In the 1960s, Hockney began taking his etching, the first of his two primary printmaking methods (the second being lithography), seriously. When he committed more than a year of his life to his second major print project, Illustrations for Six Fairy Tales from the Brothers Grimm, it became clear that he loved this medium. Between September 1968 and November 1969, Hockney put his painting on hold to journey along the Rhine, researching all known illustrated Grimm fairy tales, taking photos and making drawings of his surroundings for inspiration, and reading all 239 tales. He picked the stories for the series based on how he would illustrate them and preferred etching because it suited his creative approach the best.
Hockney adopted lithography as a substitute for etching in 1965 and continued to employ the technique as his primary printmaking medium into the 1970s and 1980s, working alongside master printmaker Kenneth Tyler in all four of his studios. Hockney adapted to lithography easily because to its painterly use and Tyler’s adaptable working methods. He was able to use the technique to explore his passion for Japanese art, leading to the 1973 creation of his well-known Weather series. Hockney was working on the idea of capturing the weather, and the stylised qualities of Japanese woodblock prints served as inspiration. This is demonstrated in Lot 18, Snow, where Hockney employed tonal gradation to express a particular recession. Hockney remarked on the undertaking, “Getting back into lithography is wonderful. Everything you put on a stone actually shows up. The first four are almost done. I’ve done four so far: rain, mist, sun, and lightning; I still intend to paint four more: snow, frost, wind, and a rainbow.”
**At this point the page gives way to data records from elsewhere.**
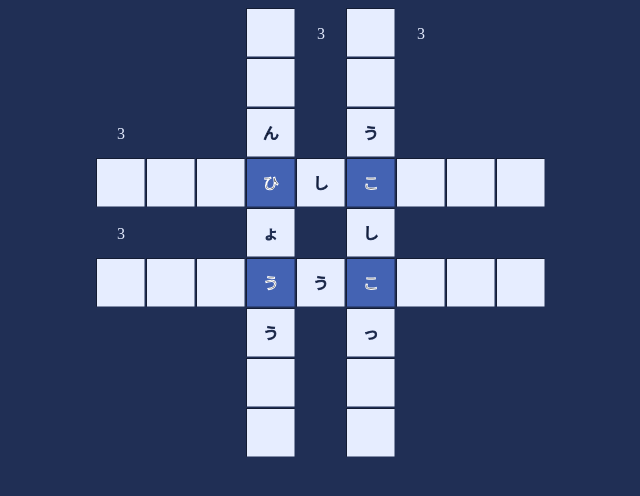
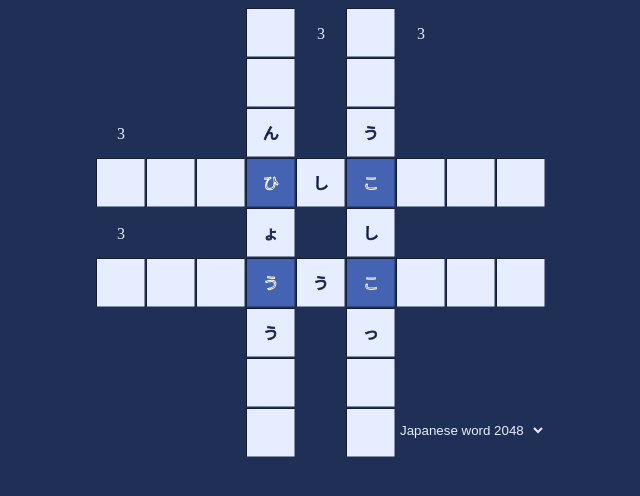
Before and after one commit to kurehajime/hash4word, a React (Vite) app: page / in a window 1280 px wide. Shown: the top 496 px of the page, without its empty margins (319-959 px from the left). Built offline with nearby package versions, Linux system fonts and the light colour scheme.

Commit message:
selectbox

```diff
--- /dev/null
+++ b/src/compornents/DictionaryElement.css
@@ -0,0 +1,15 @@
+.dictionary {
+    position: relative;
+    bottom: 56px;
+    left: 300px;
+    z-index: 100;
+    justify-content: flex-end;
+}
+
+.mode {
+    width: 150px;
+    height: 48px;
+    background-color: #202f55;
+    border-style: none;
+    color: #e6edff;
+}
--- /dev/null
+++ b/src/compornents/DictionaryElement.tsx
@@ -0,0 +1,22 @@
+import "./DictionaryElement.css";
+
+type Props = {
+    mode: number
+}
+export default function DictionaryElement(props: Props) {
+    const onChange = (e: React.ChangeEvent<HTMLSelectElement>) => {
+        console.log(e.target.value);
+    }
+
+
+    return (
+        <div className="dictionary">
+            <select name="select" onChange={onChange} className="mode">
+                <option value="1">Japanese word 2048</option>
+                <option value="2">Engrish word 2048</option>
+                <option value="3">Pokemon Japanese</option>
+                <option value="4">Pokemon English</option>
+            </select>
+        </div>
+    )
+}
--- a/src/compornents/GameElement.tsx
+++ b/src/compornents/GameElement.tsx
@@ -4,6 +4,7 @@ import { Field } from "../models/Field";
 import FieldElement from "./FieldElement";
 import ja_word from '../assets/ja/words.json'
 import { Point } from "../models/Point";
+import DictionaryElement from "./DictionaryElement";
 
 type Props = {
     cellSize: number
@@ -32,10 +33,17 @@ export default function GameElement(props: Props) {
     }
 
 
-    return (field ? <FieldElement
-        cellSize={props.cellSize}
-        field={field}
-        clicked={clicked}
-        seleted={seleted}
-    /> : <></>)
+    return (
+        <div>
+            {field ? <FieldElement
+                cellSize={props.cellSize}
+                field={field}
+                clicked={clicked}
+                seleted={seleted}
+            /> : <></>}
+            <DictionaryElement
+                mode={1}
+            />
+        </div>
+    )
 }
```
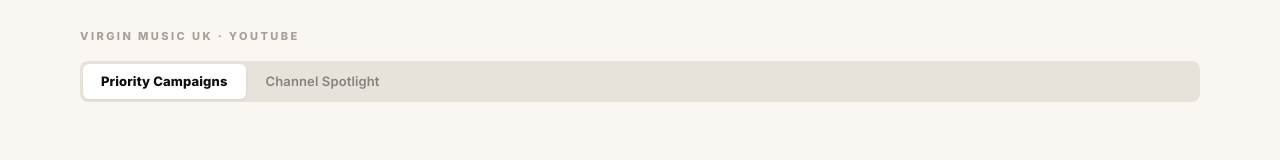
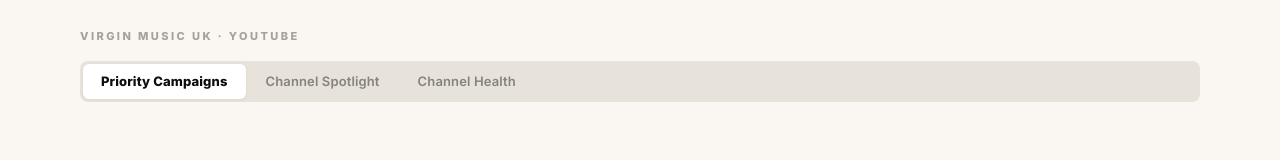
Before and after one commit to leondiaper-ai/youtube-campaign-coach, a Next.js app: page /weekly-pulse/campaign-briefing in a window 1280 px wide. Shown: the top 160 px of the page. Built offline with nearby package versions, Linux system fonts and the light colour scheme.

Commit message:
Add UK shared channel health tab to partner pulse navigation

```diff
--- a/src/components/PulseNav.tsx
+++ b/src/components/PulseNav.tsx
@@ -18,7 +18,7 @@ const BASE_TABS = [
  * back into the UK workspace — the kind of bug that is invisible until
  * someone shares the wrong page.
  *
- * ONLY the two external-facing views live here. Priority Campaigns and
+ * Only external-facing views live here, including the UK shared Watcher. Priority Campaigns and
  * Channel Spotlight are what gets shared with YouTube, so the tab bar must
  * not advertise internal tooling next to them — a partner following a
  * "Campaign Board" tab lands in our roster, health classifications and
@@ -34,7 +34,8 @@ export default function PulseNav({ market }: { market?: string } = {}) {
   const isDefault = !m || m.id === 'uk';
   const suffix = isDefault ? '' : `?market=${m.id}`;
 
-  const tabs = BASE_TABS.map((t) => ({
+  const visibleTabs = isDefault ? [...BASE_TABS, { href: '/youtube-uk', label: 'Channel Health' }] : BASE_TABS;
+  const tabs = visibleTabs.map((t) => ({
     href: `${t.href}${suffix}`,
     label: t.label,
     exact: t.href,
@@ -46,6 +47,7 @@ export default function PulseNav({ market }: { market?: string } = {}) {
         display: 'flex',
         alignItems: 'center',
         gap: 2,
+        flexWrap: 'wrap',
         padding: 3,
         borderRadius: 8,
         background: BONE,
```
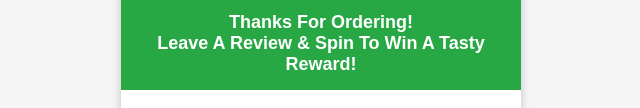
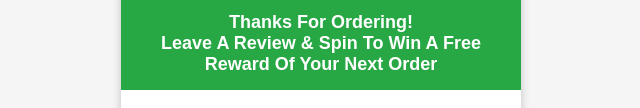
Before and after one commit to Sohaib110/Green-Chilli, a plain HTML site: page index.html in a window 1280 px wide. Shown: the part 464-572 px from the top of the page, without its empty margins (319-959 px from the left). Drawn offline with Linux system fonts and the light colour scheme.

```diff
--- a/index.html
+++ b/index.html
@@ -17,7 +17,7 @@
 
     <div id="chat-header">
       <span class="header-line">Thanks For Ordering!</span><br />
-      <span class="header-line">Leave A Review & Spin To Win A Tasty Reward!</span>
+      <span class="header-line">Leave A Review & Spin To Win A Free Reward Of Your Next Order</span>
     </div>
 
     <button id="start-button">Start</button>
```
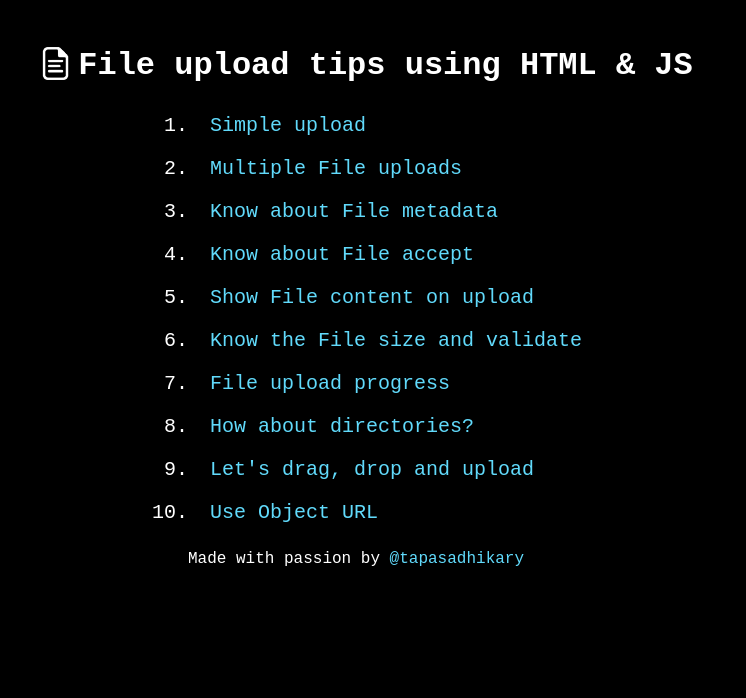
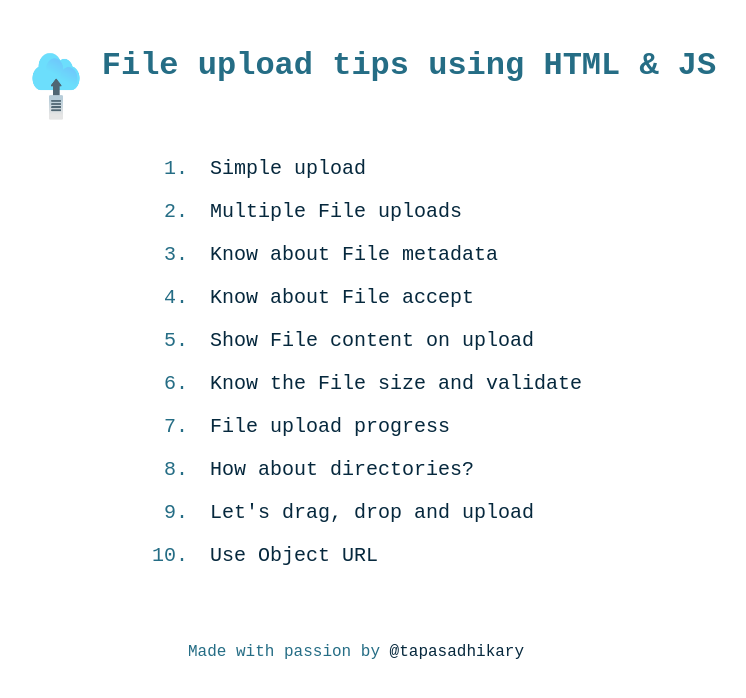
Before and after one commit to atapas/html-file-upload, a plain HTML site: page index.html in a window 1280 px wide. Shown: the whole page, without its empty margins (284-1030 px from the left). Drawn offline with Linux system fonts and the light colour scheme.

Commit message:
Add animated upload gif and color to UI

```diff
--- a/index.css
+++ b/index.css
@@ -3,12 +3,12 @@ html {
 }
 
 body {
-  background: #000000;
-  color: #ffffff;
+  background: #fff;
+  color: #256D85;
 }
 
 a {
-  color: #61dafb;
+  color: #06283D;
   text-decoration: none;
 }
 
--- a/index.html
+++ b/index.html
@@ -30,7 +30,7 @@
     <div id="main">
         <div class="main-icon">
 
-        <h1><img src="assets/download.png" alt="heading logo">File upload tips using HTML & JS</h1>
+        <h1><img src="assets/downloadUpload.gif" style="width:80px; height:80px;" alt="heading logo">File upload tips using HTML & JS</h1>
         </div>
         <ul>
             <ol type="1">
@@ -66,7 +66,7 @@
                 </li>
             </ol>
         </ul>
-        <footer>Made with passion by <a href="https://twitter.com/tapasadhikary" target="_blank">@tapasadhikary</a></footer>
+        <footer style="margin-top: 50px;">Made with passion by <a href="https://twitter.com/tapasadhikary" target="_blank">@tapasadhikary</a></footer>
         <p> </p>
     </div>
 </body>
```
Also changed, not shown: assets/downloadUpload.gif (added).
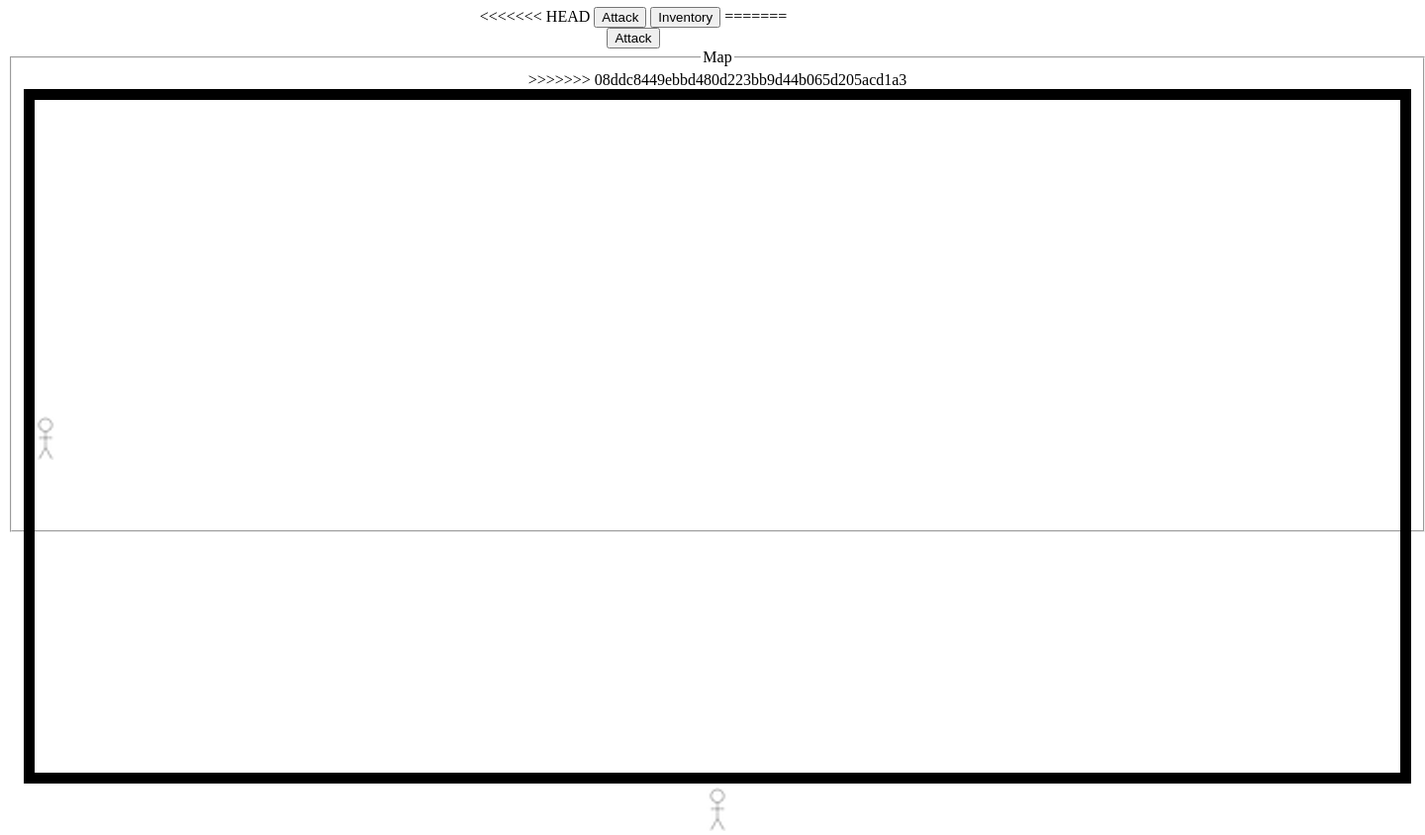
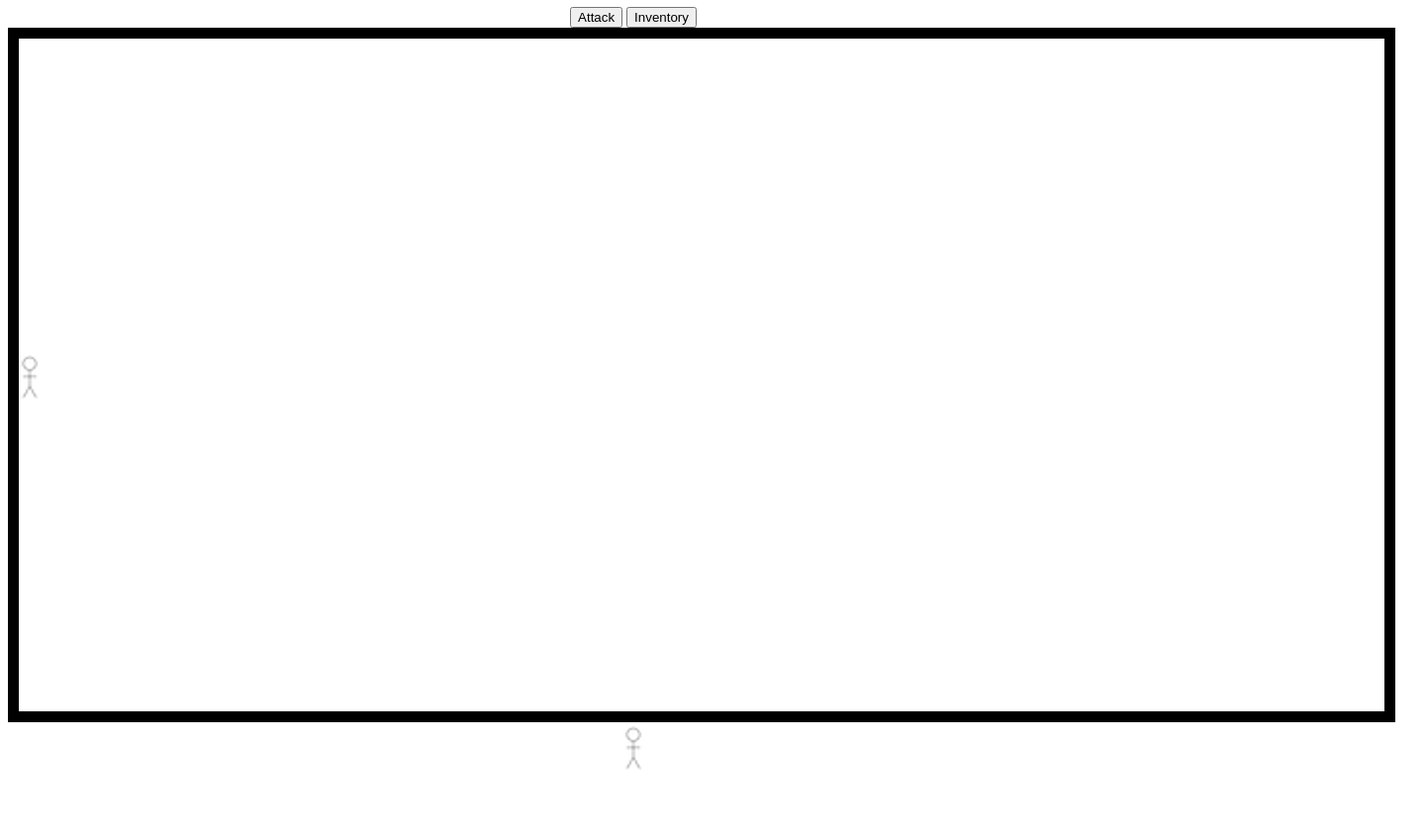
Before and after one commit to jgorton23/Coms319, a plain HTML site: page map.html in a window 1280 px wide. Shown: the part 73-917 px from the top of the page at 99% size, 1440 px wide, since content can reach past the window. After the commit the page ends 863 px from the top, so only its background shows below. Drawn offline with Linux system fonts and the light colour scheme.

Commit message:
attack filler

```diff
--- a/map.html
+++ b/map.html
@@ -10,20 +10,10 @@
             Map
         </h1>
         <!--<form id="login">-->
-<<<<<<< HEAD
-        <input type="button" id="attack" name="Attack" value="Attack">
+        <input type="button" id="attack" name="Attack" value="Attack" onclick=attack()>
         <input type="button" id="inventory" name="Inventory" value="Inventory" onclick="window.location.href='Inventory.html';">
             <!-- <fieldset style = "height: 470px;"> -->
                 <!-- <legend>Map</legend> -->
-=======
-        <div>
-            <input type="button" value="Attack" onclick="attack()"/>
-            <button type="button" onclick="window.location.href='Inventory.html';">Inventory</a></button>
-        </div>
-
-            <fieldset style = "height: 470px;">
-                <legend>Map</legend>
->>>>>>> 08ddc8449ebbd480d223bb9d44b065d205acd1a3
                 <br>
                 <canvas id="myCanvas" width="1400" height="700" style="border:1px solid #000000;"></canvas>
                 <img id="person" src="Stick_Person.png" alt="person" width="22" height="44">
--- a/map.js
+++ b/map.js
@@ -182,15 +182,19 @@ function createCharacter(){
 }
 
 function attack() {
-	const location = character.locat;
-	let x = parseInt(location.split(",")[0]) - 1;
-	let y = parseInt(location.split(",")[1]) - 1;
-	if(map[x-1][y] === "X"
-		|| map[x][y-1] === "X"
-		|| map[x][y+1] === "X"
-		|| map[x+1][y] === "X"){
-		alert("attack");
-	} else {
-		alert("no enemies near");
-	}
+	// const location = character.locat;
+	// let x = parseInt(location.split(",")[0]) - 1;
+	// let y = parseInt(location.split(",")[1]) - 1;
+	// if(map[x-1][y] === "X"
+	// 	|| map[x][y-1] === "X"
+	// 	|| map[x][y+1] === "X"
+	// 	|| map[x+1][y] === "X"){
+	// 	alert("attack");
+	// } else {
+	// 	alert("no enemies near");
+	// }
+	ctx.beginPath();
+	ctx.rect(xPos+22,yPos+25,10,10);
+	ctx.fillStyle="red";
+	ctx.fill();
 }
```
Again collaborating with Kenneth Tyler in 1984–1985, Hockney gave in to his obsession with space and perspective to investigate how it was represented on paper while working on the more than 25 lithographs produced for the artist’s Moving Focus series—his greatest and most ambitious series. The collection contains colourful and textured interior views, chairs, views of a Mexican hotel, and portraits in homage to Picasso’s impact and his studies of Cubism. In order to arrange an image’s colour alignment, Hockney and Tyler developed a novel printing technique for this series that included layering transparent mylar sheets.
Hockney adopted not only the techniques offered to him by conventional printers but also those being freshly developed through advancements in the consumer market because he was an artist with a keen interest in new technology. After making his first foray into photography in the early 1980s, Hockney started a project in 1995 where he took pictures of his own creations at his studio. Hockney created works with an air of performance by setting paintings in progress under various theatrical lights, painting the canvas’s borders further, and occasionally adding accessories to these “shows.” The most well-known of these is Snails Space.
Hockney bought one of the first iPads when they were initially released in 2010. Having tried drawing on an iPhone before, he was eager to use the new gadget.
Hockney hailed the freedom of the iPad and compared modern artists’ use of technology to the Renaissance painters’ use of mirrors, taking use of the capacity to go back and edit several “layers” [sic] of a drawing.
Hockney has consistently demonstrated his capacity as a printmaker with a wide range of capabilities and evolution by responding to new printing possibilities and technology, such as the etching, inkjet printer, and iPad. The artist has had the chance to explore new themes and refine his thought processes alongside the development of each new printing technology. Hockney has established himself as one of the most prolific and technically daring artists throughout the course of his 60-year career, much like Picasso.
View available David Hockney art prints here.